– But Kawésqar communities accuse the farms of taking up the fjords where their sacred areas and fishing grounds are, of violating their rights on their own territory, and of compromising the ecosystem of the entire reserve through severe pollution.
– Kawésqar communities, with the support of various NGOs, are pursuing numerous legal avenues aimed at excluding salmon farms from the reserve.

Sri Lanka seeks lasting solution as human-elephant conflict takes record toll by Malaka Rodrigo — January 26, 2023
– The death toll, both human and elephant, from Sri Lanka’s long-running human-elephant conflict problem hit a record high in 2022, with 145 people and 433 elephants killed.
– With the trend worsening in recent years, the government has recently set up a committee to implement a 2020 draft national action plan to tackle the problem from various angles.
– Community fences surrounding villages and cultivated plots are considered the most viable solution over the current default of fences enclosing protected areas, which are only administrative boundaries that the elephants don’t recognize.

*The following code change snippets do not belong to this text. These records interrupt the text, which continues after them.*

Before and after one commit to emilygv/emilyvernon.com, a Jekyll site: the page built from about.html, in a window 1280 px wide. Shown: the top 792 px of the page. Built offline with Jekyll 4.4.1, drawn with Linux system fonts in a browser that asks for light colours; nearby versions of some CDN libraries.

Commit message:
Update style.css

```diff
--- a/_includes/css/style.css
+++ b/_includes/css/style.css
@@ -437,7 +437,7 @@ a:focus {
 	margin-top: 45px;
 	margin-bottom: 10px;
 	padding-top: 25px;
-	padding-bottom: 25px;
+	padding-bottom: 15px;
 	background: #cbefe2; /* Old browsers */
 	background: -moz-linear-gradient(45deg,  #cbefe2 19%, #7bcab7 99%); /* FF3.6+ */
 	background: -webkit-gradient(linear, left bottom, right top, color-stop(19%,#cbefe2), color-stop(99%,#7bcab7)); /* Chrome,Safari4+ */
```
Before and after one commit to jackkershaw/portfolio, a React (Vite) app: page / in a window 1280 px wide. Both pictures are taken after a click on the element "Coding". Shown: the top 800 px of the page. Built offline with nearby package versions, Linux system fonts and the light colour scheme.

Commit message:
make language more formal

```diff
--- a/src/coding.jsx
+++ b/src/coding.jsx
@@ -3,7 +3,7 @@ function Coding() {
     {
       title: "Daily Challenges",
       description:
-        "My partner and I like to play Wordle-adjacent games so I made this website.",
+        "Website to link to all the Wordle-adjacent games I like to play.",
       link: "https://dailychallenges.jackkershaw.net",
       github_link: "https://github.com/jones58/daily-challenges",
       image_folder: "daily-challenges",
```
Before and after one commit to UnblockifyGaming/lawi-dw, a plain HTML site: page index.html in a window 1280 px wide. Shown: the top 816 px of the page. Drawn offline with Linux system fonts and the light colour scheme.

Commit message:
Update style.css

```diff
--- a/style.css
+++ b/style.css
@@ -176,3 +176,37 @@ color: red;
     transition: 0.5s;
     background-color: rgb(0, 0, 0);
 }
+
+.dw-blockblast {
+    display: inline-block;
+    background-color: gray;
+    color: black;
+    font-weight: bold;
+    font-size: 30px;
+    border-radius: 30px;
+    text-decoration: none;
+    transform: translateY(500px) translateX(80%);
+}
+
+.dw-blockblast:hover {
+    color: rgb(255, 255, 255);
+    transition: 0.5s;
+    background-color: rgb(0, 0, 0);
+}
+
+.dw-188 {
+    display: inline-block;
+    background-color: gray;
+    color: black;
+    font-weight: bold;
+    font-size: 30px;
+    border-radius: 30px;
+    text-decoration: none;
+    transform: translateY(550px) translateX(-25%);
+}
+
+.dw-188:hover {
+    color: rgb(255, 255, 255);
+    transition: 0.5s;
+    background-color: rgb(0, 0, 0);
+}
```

– But these and other proposed solutions won’t be rolled out widely; Sri Lanka’s current economic crisis means only pilot projects in two of the worst-affected districts will go ahead for now.


Logging threats loom over tree kangaroo refuge in Papua New Guinea by John Cannon — January 25, 2023
Podcast: Botanists are disappearing at a critical time by Mike DiGirolamo — January 24, 2023
Colombia’s ‘tree of life’ births a new culinary and conservation movement by Ocean Malandra — January 23, 2023
Ecotourism and education: Win-win solution for Pantanal jaguars and ranchers by Sarah Brown — January 20, 2023